Andy Murray is not exactly the guy you want to be playing on one leg, even if you're Gilles Simon, who’s shown a talent for the art—remember his part-inspirational, part-bizarre 7-6 in-the-third win over Ivan Ljubicic a few years back at Paris Bercy?
Thus, what promised to be a fairly entertaining match-up of wily counter-punchers under threatening skies devolved into an exercise in futility, soon after Simon came down hard and turned his right ankle. In fact, Simon hurt his foot on a set point for Murray that the Scot subsequently botched—partly because of the distraction created by Simon’s misstep.
Up to that point, the match had been unpredictable. It began with two breaks followed by two holds, as each man tested and teased the other. It was a Monagesque Standoff, with each man hitting deep, neutral groundstrokes that prevented either from taking charge of rallies or going for forcing shots. Simon, however, seemed to lose his appetite for what promised to be a seemingly interminable game of cat-and-mouse and began making enough errors to embolden Murray, who responded by ratcheting up his game and playing with appropriate aggression. He took command in the middle portion of the set.
Then came the ankle. After a full injury timeout that allowed Simon to have his ankle heavily taped, Murray swifty won the next two points and the set. Surrender seemed the wise if not only option for Simon.
Surprisingly, Simon decided to play on. As is often the case in a situation like this, Simon suddenly morphed into a young Rod Laver, cold-cocking winners left and right to break Murray at love in the first game of the second set. But the torrid streak couldn’t last. It never does.
The crowed jeered and whistled as Murray ramped up his already healthy quota of drop shots. Obviously, Murray forgot that when the other guy is hurt, you’re supposed to gently place the ball right in his wheelhouse, so that he can win the match and leave you looking like a kind-hearted idiot before friends, fans and family.

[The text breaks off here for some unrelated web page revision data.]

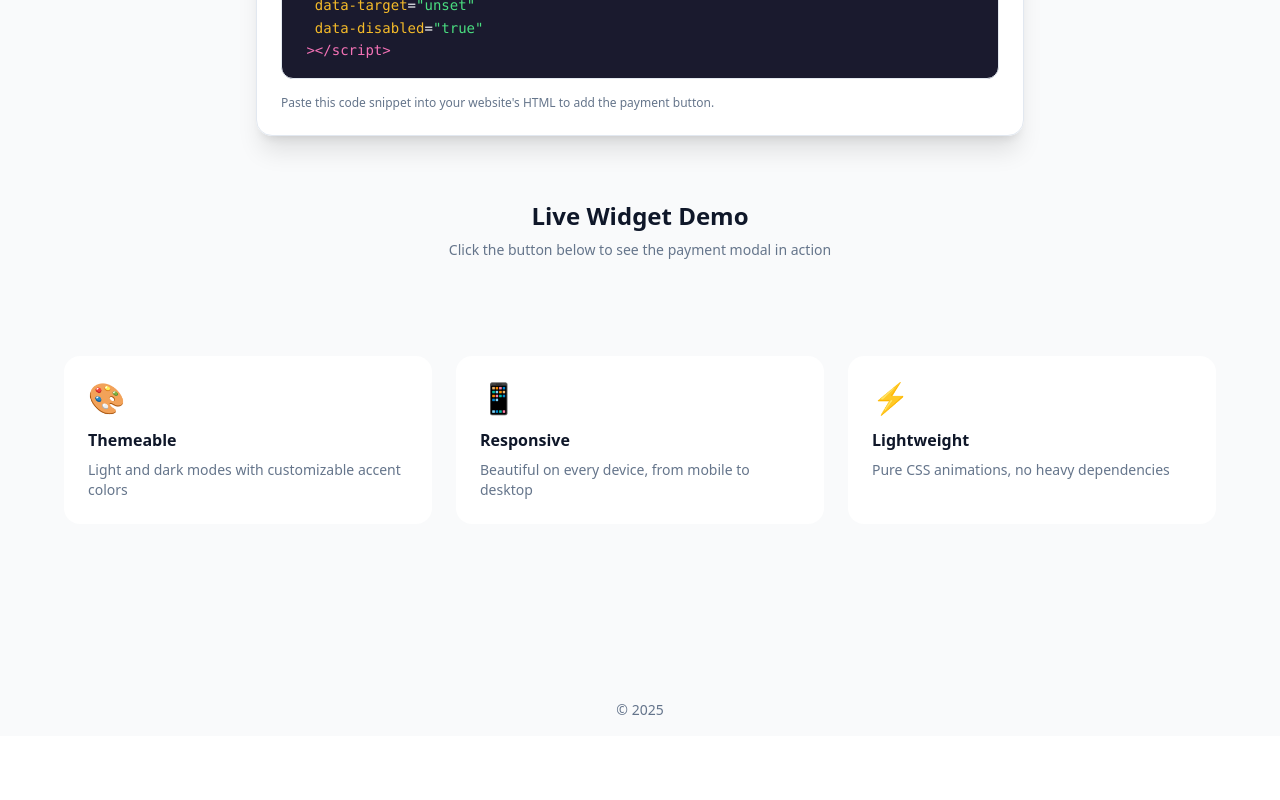
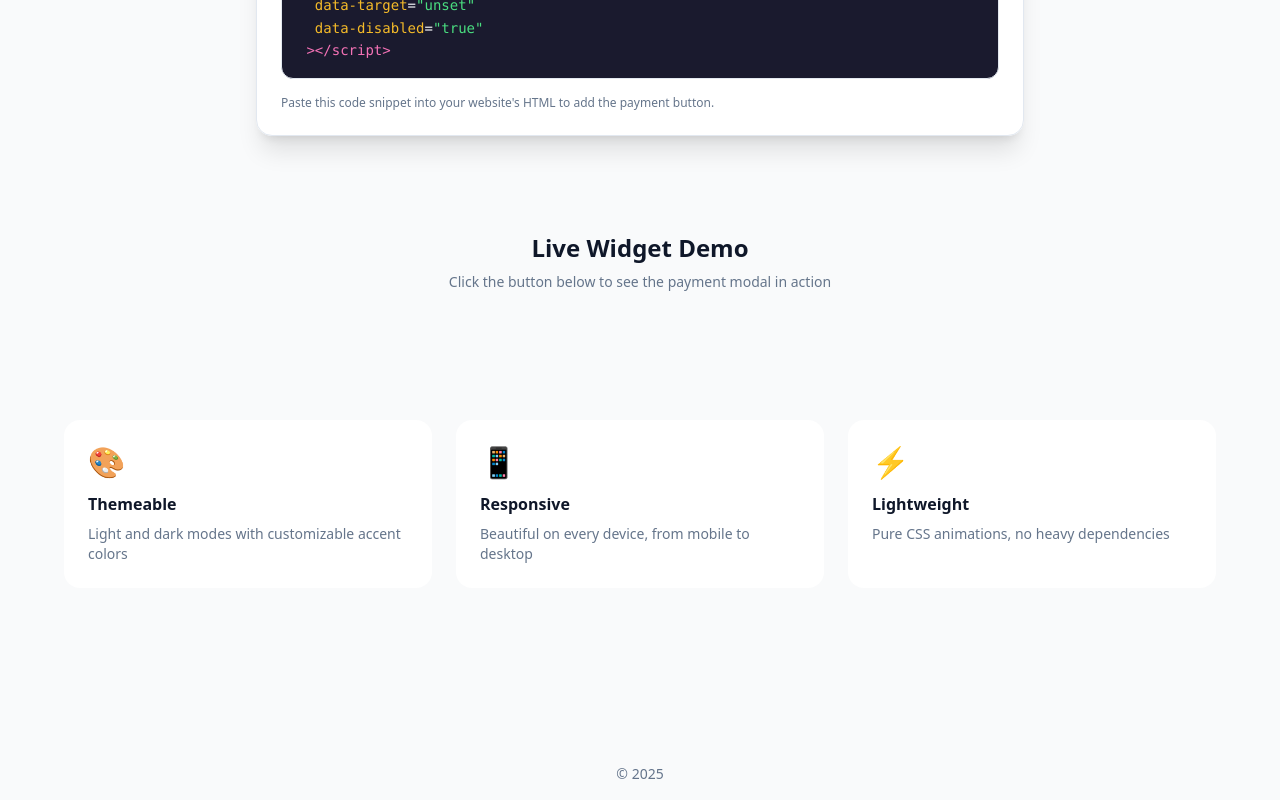
Before and after one commit to amochuko/zypherpunk-hack, a React (Vite) app in the folder apps/pay-with-zcash/pwz-client/: page / in a window 1280 px wide. Shown: the part 1169-1969 px from the top of the page. Before the commit the page ends 1905 px from the top, so only its background shows below. Built offline with nearby package versions, Linux system fonts and the light colour scheme; no server answers; the HTML template or start-up script is replaced by a standard one.

Commit message:
add margin

```diff
--- a/apps/pay-with-zcash/pwz-client/src/pages/Index.tsx
+++ b/apps/pay-with-zcash/pwz-client/src/pages/Index.tsx
@@ -92,7 +92,7 @@ const Index = () => {
           </div>
 
           {/* Widget Demo Section */}
-          <div className="text-center mb-8">
+          <div className="text-center mb-8 mt-24">
             <h3
               className={`text-2xl font-semibold mb-2 ${theme === "dark" ? "text-widget-dark-text" : "text-widget-light-text"}`}
             >
@@ -120,7 +120,7 @@ const Index = () => {
           </div>
 
           {/* Features Grid */}
-          <div className="grid md:grid-cols-3 gap-6">
+          <div className="grid md:grid-cols-3 gap-6 mt-24">
             {[
               {
                 icon: "🎨",
```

Seriously though, Simon’s decision to play on raised an interesting question: should he have quit, given that this is just the start of the clay season, and playing on a bad ankle could only make the injury worse? Was he being a true warrior, or merely a ham enjoying the sympathy and love of the crowd? It was clear after those first few hero moments of the second set that Simon had basically no shot at winning the match, unless Murray went one worse and broke a leg. Or the skies opened up with rain.
Neither of those scenarios materialized, leaving Murray to chalk up a 6-3, 6-3 win that was less satisfying than it would have been against a completely fit opponent.